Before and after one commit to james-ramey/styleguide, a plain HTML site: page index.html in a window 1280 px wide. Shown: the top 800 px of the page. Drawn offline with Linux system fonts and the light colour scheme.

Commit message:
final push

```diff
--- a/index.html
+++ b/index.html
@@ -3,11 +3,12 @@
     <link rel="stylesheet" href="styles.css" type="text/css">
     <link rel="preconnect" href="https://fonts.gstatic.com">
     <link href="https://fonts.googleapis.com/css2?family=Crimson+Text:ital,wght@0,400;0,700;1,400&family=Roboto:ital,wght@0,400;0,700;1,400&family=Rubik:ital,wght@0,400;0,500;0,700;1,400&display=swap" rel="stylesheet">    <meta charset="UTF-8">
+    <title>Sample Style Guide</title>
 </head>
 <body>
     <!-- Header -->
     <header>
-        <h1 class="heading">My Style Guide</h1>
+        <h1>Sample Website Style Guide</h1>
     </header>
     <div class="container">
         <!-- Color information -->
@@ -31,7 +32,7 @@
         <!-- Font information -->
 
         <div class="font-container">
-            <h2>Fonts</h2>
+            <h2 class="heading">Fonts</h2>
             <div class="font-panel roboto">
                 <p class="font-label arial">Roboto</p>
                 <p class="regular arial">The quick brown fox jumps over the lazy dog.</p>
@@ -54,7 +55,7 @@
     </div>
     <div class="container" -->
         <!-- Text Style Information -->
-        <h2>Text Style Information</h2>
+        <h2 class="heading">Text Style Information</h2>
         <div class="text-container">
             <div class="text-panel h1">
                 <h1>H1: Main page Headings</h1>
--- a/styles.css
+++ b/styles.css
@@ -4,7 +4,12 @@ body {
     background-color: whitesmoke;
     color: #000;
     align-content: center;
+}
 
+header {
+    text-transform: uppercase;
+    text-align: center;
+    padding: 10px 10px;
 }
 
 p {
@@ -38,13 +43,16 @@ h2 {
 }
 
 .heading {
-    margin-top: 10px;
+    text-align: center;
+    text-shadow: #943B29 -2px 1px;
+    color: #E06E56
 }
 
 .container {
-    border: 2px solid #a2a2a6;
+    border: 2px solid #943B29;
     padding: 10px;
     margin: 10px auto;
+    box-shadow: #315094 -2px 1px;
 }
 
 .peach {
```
━━━━━━━━━━━━━━━━
■ **REQUIREMENT**:
From the records above, show each line that contains the word "class".

■ **RESPONSE BELOW**:
-        <h1 class="heading">My Style Guide</h1>
     <div class="container">
         <div class="font-container">
+            <h2 class="heading">Fonts</h2>
             <div class="font-panel roboto">
                 <p class="font-label arial">Roboto</p>
                 <p class="regular arial">The quick brown fox jumps over the lazy dog.</p>
     <div class="container" -->
+        <h2 class="heading">Text Style Information</h2>
         <div class="text-container">
             <div class="text-panel h1">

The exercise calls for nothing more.